It’s a Sydney Philharmonia Choirs tradition to end the year with a Christmas extravaganza, and this year is no exception with Carols at the House. It’s impossible to resist the magic of Christmas as the 500 voices of the combined Sydney Philharmonia Choirs and Orchestra and special guests including acclaimed Australian opera star Teddy Tahu Rhodes light up the stage with your favourite Christmas carols, seasonal treats from stage and screen, and much more. This is a uniquely elegant Christmas celebration, on a symphonic scale, with a few surprises in the form of story-telling, sublime silliness and, of course, audience participation. Conductor Brett Weymark .
For more information about Sydney Philharmonia Choirs’ 2018 Season visit:
Seldom has Sydney been treated to such a marvellous musical and visual feast. Thunderous applause, cheers and screams of bravo greeted the end of this sensational production of Mozart’s THE MARRIAGE OF FIGARO, directed by Sir David McVicar.
This is the second in a trio of Mozart works directed by McVicar that the Opera has organised. Some of the opera is joyous and sunny, but it can change in an instant and become quite dark. The Opera is about the superficiality of society and how much importance is placed on outward appearance.
Opera Australia is currently revisiting the Metropolitan Opera’s production of THE MAGIC FLUTE, first performed in Sydney in 2014. It is a stunning and simply beautiful illustration of the endurance of opera in a modern guise. Its scenes repeatedly proclaim opera as fantastic with high Fs, as well as resoundingly relevant in our modern creative world.
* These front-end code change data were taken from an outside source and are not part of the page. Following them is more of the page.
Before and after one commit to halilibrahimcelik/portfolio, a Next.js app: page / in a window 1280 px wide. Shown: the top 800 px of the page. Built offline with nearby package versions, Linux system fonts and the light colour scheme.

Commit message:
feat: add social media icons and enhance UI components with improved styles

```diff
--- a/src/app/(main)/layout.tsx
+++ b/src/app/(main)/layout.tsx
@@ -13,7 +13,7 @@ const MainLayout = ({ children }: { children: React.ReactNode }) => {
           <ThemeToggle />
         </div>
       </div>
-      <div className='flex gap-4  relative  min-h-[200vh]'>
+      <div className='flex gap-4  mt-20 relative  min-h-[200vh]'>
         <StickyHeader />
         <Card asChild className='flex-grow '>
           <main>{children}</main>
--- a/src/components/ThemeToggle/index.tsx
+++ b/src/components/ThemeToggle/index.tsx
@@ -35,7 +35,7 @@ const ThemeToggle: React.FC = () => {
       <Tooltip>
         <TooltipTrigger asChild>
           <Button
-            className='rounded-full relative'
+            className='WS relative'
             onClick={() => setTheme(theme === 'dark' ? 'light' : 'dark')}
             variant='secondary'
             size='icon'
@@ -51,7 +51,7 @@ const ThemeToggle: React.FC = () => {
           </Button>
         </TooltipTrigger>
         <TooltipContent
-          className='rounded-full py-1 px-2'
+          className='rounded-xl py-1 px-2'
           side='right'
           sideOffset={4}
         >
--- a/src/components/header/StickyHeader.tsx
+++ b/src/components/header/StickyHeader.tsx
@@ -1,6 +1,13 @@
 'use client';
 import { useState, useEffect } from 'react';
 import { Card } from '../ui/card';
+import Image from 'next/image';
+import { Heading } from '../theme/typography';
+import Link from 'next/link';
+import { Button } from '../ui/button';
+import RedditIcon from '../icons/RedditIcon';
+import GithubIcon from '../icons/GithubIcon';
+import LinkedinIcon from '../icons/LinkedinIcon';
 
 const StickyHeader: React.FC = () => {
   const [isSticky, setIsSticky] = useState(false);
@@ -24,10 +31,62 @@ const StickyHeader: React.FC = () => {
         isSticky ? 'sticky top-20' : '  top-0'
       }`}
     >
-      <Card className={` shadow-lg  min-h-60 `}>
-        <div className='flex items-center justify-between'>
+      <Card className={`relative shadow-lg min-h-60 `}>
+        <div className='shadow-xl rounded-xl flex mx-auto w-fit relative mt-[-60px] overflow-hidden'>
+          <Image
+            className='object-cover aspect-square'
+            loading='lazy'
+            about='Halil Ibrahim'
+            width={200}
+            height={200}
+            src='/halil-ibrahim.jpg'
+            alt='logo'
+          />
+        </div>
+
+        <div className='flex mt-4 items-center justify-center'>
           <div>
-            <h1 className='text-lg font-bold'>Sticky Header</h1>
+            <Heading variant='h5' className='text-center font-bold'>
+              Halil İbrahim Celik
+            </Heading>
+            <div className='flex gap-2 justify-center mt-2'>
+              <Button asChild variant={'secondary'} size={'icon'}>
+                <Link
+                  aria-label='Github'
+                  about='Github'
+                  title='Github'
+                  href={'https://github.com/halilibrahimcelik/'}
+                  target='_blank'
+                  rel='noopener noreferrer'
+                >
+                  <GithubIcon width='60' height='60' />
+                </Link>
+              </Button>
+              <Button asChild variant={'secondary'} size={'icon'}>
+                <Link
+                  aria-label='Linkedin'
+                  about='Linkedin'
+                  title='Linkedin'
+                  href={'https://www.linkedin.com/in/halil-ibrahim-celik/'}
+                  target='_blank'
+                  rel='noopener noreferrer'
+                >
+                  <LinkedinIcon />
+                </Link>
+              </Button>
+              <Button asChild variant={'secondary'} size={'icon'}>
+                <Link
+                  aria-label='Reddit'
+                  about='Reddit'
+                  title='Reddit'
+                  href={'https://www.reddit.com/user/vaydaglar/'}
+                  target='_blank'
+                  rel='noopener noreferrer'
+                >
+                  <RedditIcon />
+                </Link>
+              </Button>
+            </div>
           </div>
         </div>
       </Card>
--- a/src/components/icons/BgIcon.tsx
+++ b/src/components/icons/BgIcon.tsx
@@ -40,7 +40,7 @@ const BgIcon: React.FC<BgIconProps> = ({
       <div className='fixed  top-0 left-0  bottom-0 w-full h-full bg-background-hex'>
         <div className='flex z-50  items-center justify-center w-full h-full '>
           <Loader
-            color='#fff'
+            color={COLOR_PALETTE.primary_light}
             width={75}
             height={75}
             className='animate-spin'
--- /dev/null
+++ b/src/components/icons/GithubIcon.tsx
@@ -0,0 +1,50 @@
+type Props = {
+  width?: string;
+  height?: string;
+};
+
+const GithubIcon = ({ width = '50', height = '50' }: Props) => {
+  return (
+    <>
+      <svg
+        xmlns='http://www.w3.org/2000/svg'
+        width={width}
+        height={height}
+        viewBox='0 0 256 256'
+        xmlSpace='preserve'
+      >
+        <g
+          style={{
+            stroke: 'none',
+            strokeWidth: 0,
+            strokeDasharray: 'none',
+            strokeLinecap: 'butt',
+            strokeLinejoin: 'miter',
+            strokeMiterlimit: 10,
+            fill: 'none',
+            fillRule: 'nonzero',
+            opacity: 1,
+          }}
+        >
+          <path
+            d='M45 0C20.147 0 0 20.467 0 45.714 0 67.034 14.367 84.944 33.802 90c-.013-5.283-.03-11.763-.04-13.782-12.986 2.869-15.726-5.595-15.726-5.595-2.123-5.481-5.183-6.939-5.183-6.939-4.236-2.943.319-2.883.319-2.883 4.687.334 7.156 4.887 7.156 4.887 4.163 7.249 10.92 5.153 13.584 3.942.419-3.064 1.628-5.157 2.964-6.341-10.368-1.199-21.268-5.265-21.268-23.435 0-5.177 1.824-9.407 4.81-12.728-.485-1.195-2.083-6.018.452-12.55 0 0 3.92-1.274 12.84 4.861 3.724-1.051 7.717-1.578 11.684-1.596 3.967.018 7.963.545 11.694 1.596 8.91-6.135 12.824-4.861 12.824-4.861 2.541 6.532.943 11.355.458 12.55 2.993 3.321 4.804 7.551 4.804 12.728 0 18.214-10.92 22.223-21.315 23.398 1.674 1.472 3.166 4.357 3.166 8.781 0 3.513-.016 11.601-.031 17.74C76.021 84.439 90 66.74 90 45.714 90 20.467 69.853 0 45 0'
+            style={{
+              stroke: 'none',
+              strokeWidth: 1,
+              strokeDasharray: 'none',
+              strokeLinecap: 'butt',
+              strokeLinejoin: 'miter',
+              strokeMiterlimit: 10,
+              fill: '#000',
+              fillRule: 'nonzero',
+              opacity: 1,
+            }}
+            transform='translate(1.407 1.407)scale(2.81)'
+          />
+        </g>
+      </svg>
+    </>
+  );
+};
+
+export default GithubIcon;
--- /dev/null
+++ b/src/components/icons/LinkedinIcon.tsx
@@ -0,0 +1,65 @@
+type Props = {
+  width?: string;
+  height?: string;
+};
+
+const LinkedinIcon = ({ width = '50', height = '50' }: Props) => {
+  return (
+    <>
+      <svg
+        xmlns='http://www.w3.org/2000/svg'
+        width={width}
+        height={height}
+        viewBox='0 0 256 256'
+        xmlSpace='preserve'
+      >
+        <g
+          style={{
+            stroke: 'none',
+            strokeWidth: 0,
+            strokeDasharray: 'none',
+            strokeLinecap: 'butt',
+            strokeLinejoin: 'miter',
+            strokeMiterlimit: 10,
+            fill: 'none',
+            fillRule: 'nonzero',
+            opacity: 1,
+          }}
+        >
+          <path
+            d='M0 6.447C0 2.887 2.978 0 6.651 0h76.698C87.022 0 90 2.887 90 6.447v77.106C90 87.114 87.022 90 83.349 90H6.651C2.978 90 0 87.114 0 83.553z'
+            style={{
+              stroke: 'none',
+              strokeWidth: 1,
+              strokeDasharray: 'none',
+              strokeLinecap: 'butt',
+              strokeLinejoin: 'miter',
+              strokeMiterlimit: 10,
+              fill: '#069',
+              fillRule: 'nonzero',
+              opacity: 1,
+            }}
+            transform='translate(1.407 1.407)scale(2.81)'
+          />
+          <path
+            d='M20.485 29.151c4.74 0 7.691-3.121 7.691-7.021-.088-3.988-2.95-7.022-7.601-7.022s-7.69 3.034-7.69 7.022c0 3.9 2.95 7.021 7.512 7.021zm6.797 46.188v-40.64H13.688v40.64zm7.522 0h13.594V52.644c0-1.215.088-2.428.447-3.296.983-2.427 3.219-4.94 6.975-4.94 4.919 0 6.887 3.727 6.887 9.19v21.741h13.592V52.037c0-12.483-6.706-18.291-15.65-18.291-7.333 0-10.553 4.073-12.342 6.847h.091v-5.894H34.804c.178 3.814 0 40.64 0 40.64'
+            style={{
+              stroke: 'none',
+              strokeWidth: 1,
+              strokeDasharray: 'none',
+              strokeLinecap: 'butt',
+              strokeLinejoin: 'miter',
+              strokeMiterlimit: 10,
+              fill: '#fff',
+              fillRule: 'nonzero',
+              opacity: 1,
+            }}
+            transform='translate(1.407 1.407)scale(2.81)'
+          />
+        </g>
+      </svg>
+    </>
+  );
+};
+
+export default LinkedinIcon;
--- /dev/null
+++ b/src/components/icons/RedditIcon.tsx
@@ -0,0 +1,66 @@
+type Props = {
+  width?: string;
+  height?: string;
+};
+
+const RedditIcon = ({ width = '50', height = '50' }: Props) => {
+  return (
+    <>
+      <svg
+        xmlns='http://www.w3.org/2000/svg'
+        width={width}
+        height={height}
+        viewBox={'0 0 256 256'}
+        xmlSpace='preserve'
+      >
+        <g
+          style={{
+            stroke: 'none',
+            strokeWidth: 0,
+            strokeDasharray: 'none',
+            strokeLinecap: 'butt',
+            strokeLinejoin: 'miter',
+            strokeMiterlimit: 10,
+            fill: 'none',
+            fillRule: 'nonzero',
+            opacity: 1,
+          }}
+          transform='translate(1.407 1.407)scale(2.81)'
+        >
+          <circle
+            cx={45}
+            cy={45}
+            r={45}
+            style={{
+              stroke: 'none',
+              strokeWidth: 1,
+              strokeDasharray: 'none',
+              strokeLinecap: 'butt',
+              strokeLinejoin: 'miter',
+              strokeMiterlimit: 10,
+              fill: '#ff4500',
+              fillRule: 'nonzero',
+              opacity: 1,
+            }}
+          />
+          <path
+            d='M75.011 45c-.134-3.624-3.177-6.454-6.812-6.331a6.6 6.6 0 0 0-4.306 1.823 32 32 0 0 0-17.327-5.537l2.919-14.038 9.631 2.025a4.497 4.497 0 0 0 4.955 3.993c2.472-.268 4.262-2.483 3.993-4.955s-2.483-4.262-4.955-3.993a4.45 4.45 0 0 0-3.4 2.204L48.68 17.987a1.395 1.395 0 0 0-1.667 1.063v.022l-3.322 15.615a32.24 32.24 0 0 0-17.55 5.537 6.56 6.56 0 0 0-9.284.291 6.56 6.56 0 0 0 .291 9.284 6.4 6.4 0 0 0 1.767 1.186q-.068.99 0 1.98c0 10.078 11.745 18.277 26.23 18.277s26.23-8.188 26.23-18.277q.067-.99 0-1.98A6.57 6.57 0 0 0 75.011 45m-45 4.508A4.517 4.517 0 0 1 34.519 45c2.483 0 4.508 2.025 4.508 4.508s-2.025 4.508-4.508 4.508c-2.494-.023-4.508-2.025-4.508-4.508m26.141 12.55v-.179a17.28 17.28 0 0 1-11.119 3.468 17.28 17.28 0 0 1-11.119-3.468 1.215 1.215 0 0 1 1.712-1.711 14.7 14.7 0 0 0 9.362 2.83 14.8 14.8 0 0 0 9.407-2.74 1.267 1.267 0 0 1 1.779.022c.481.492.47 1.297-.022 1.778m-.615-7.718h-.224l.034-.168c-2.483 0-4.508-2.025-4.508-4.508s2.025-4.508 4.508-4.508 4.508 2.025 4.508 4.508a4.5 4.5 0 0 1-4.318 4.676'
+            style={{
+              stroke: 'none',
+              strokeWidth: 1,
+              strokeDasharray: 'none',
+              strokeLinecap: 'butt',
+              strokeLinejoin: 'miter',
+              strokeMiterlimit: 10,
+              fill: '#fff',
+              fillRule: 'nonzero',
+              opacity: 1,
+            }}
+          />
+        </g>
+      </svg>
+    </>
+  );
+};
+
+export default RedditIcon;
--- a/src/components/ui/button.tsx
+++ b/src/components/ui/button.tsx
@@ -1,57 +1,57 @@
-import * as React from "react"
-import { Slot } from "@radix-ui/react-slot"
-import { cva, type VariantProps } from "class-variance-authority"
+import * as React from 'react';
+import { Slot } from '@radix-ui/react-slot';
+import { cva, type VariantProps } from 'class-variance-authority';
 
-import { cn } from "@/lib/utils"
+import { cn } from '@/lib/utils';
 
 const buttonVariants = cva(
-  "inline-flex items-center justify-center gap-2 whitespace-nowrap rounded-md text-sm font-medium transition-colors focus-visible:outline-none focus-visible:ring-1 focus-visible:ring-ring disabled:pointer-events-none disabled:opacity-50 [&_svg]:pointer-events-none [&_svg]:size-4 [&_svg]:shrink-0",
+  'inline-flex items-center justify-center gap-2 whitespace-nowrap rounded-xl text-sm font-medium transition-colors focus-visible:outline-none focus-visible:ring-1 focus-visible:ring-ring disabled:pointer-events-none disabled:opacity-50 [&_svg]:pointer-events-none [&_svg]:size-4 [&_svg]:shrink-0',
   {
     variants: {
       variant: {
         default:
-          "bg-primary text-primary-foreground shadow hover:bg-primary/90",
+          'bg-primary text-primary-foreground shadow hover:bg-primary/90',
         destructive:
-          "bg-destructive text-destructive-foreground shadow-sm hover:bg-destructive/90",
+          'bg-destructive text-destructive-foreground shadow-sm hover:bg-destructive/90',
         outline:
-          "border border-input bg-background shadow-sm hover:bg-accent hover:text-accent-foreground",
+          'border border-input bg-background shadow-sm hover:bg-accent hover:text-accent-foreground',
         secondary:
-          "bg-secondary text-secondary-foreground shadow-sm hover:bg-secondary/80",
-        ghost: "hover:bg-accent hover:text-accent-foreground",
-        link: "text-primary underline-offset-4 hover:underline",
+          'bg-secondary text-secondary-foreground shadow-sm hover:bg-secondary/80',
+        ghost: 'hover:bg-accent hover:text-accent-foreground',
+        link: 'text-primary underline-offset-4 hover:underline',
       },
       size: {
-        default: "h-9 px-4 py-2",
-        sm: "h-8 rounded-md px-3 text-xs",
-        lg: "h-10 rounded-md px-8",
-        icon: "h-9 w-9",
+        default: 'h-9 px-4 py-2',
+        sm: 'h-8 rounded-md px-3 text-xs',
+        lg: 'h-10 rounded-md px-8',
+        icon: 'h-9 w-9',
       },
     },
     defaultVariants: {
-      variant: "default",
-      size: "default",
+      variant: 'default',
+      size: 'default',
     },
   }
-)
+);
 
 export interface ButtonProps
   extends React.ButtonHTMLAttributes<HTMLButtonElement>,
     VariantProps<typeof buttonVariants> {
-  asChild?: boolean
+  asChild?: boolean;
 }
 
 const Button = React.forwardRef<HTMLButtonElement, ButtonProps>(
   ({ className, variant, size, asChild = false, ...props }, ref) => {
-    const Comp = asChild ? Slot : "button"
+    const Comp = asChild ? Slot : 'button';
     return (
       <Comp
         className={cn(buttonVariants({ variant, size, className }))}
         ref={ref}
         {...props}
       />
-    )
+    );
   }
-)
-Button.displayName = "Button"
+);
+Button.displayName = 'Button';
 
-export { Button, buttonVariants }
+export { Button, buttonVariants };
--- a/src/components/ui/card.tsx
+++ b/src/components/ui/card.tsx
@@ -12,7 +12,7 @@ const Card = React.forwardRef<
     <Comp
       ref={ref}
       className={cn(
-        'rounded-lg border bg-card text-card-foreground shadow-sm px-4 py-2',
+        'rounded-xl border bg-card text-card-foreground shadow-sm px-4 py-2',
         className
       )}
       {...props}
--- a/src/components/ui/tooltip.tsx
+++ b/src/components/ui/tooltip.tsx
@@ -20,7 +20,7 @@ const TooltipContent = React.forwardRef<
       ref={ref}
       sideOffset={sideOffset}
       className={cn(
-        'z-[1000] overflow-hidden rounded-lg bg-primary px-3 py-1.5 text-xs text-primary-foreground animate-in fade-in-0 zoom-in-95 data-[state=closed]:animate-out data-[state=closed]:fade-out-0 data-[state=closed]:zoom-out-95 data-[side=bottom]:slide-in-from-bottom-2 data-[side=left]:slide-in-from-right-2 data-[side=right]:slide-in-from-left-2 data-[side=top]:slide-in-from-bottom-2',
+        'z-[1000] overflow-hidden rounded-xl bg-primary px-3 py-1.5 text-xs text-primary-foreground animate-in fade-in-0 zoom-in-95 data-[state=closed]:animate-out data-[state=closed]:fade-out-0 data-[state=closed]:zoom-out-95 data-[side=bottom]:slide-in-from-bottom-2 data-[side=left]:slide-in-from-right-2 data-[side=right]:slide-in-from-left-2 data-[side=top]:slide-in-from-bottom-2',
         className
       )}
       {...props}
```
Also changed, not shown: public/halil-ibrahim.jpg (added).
Mozart and librettist Schikaneder would love the transformation of their shifting dramatic epicentres and colourful characters in this production. The hyper-realism of tensions between the powerful Queen of the Night and the order of enlightened initiatives and priests is emphasised by Julie Taymor’s puppetry design and layered costumes. Continue reading The Magic Flute @ The Joan→
The latest splendid LIVE AT LUNCH concert was entitled ’ Strauss, Ravel Canteloube’‘ and featured curator Jane Rutter on flute (and assorted other instruments), Vincent Colagiuri on piano and quadruple threat ( yes quadruple threat) and Opera Australia star soprano Taryn Fiebig both singing and playing the cello (who knew that she had majored in cello at WAPPA?! ).
The roughly ¾ audience in the stalls consisted mostly of those over 55 although there were a few younger.
Rutter was stunning in a long sleeveless flowing green gown while Fiebig wore an intriguing, rather odd, possibly futuristic in style black bolero top and a horizontally quilted grey long skirt rather unflattering and stiff. Handsome pianist Vincent Colagiuri was dapper in a tuxedo. Continue reading Live at Lunch: Strauss, Ravel , Canteloube→
Musically this new version of Mozart’s ‘Don Giovanni’ is superb and thrilling with spectacularly brilliant performances from the wonderful orchestra under Maestro Jonathan Darlington (featuring the fortepiano played by Siro Battaglin for the recitative) and the glorious cast led by the great Teddy Tahu-Rhodes.
Sir David McVicar’s direction is deft and assured. This is a bleak, dark production, with quite a cold ‘feel’ .There is a swooping black curtain hiding most of the set when we enter. The huge set resembles a bombed/ruined palace with rubble, and there are pieces of marble everywhere.